The NAACP Legal Defense & Educational Fund, Inc. (LDF) is profoundly saddened to learn of the passing of Amelia Boynton Robinson, a courageous, iconic founder of the voting rights movement and former LDF client. 

As a strong supporter of voting rights in Selma, Alabama in the early 1960’s, Mrs. Robinson was responsible for bringing national civil rights leaders like Dr. Martin Luther King, Jr. and John Lewis to Selma to secure voting rights for Alabama citizens. She helped to plan the march across the Edmund Pettus Bridge and was herself beaten unconscious by local law enforcement officials when she participated in the march on Bloody Sunday. Immediately thereafter, she and John Lewis and Hosea Williams filed a federal lawsuit to secure their right to march across the Bridge without violence and interference; LDF represented her in the case. When U.S District Court Judge Frank Johnson ruled for Mrs. Robinson, he asked LDF to draw up the logistical plan for the march on her behalf; the march proceeded peacefully on March 21, 1965. These historic events gave rise to the passage of the Voting Rights Act later that year. This month, the nation celebrated the fiftieth anniversary of the signing into law of the Voting Rights Act by President Lyndon B. Johnson, with Amelia Boynton Robinson at his side.

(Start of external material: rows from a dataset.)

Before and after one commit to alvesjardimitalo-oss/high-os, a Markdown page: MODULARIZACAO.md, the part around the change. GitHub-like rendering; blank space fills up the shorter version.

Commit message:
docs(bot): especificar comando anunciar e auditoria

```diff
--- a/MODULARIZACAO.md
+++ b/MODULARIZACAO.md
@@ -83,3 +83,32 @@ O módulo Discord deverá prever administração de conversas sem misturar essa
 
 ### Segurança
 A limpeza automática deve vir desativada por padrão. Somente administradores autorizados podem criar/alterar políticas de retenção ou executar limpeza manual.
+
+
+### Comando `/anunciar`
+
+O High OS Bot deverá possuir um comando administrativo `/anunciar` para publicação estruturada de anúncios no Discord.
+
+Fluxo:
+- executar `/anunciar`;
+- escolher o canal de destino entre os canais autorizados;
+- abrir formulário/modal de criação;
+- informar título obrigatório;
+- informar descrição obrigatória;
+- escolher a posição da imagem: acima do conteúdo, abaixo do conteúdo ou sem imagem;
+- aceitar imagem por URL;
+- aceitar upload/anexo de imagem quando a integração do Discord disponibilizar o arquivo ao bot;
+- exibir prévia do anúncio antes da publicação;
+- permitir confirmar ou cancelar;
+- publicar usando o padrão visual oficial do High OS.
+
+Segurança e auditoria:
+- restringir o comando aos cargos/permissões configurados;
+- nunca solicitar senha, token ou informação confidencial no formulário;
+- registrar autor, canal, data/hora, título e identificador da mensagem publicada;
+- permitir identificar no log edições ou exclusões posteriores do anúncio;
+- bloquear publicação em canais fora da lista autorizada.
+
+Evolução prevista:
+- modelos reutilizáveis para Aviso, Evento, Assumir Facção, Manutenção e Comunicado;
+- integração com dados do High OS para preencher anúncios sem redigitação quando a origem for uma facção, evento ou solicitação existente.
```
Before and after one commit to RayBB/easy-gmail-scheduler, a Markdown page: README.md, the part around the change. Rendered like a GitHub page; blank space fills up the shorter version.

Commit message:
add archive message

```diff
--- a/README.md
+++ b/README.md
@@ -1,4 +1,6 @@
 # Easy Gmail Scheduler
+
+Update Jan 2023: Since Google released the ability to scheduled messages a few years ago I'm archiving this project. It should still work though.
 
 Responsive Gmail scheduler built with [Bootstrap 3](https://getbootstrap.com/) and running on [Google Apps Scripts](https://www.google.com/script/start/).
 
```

“It is difficult to express the great debt our nation owes to Mrs. Robinson for her courage, vision and perseverance” said Sherrilyn Ifill, LDF’s President and Director-Counsel. “She epitomizes the bravery and leadership of committed individuals living in the South who risked everything, including their lives, to strengthen our democracy by insisting on full participation for all citizens. We were proud to represent her 50 years ago in the Selma march case, and we are just as proud of her today.

Even before the Voting Rights Act was passed, Mrs. Robinson ran for Congress from Alabama making her the first AfricanAmerican woman ever to do so. She also influenced and inspired generations of activists, including her own son Bruce Boynton, whom LDF represented. After Mr. Boynton attempted to sit in a whites-only section of a bus terminal restaurant in Richmond, Virginia, he was arrested, charged with trespassing, and fined. Led by Thurgood Marshall, LDF won the case in the U.S. Supreme Court, Boynton v. Virginia, which desegregated facilities related to interstate transportation.

In a statement on Mrs. Robinson’s passing, President Barack Obama remarked: Fifty years ago, [Amelia Boynton Robinson] marched in Selma, and the quiet heroism of those marchers helped pave the way for the landmark Voting Rights Act. But for the rest of her life, she kept marching to make sure the law was upheld, and barriers to the polls torn down. And America is so fortunate she did.

LDF is incredibly appreciative of the lifetime of sacrifice which our former client, Amelia Boynton Robinson, gave to the civil rights movement. We extend our deepest condolences to her family and loved ones. Her legacy as a leader is a formidable one and will live on in our work and the work of so many others. We are eternally grateful for her contribution to our democracy.  


The NAACP Legal Defense and Educational Fund, Inc. (LDF) is not a part of the National Association for the Advancement of Colored People (NAACP) although LDF was founded by the NAACP and shares its commitment to equal rights. Since 1957, LDF has been a completely separate organization.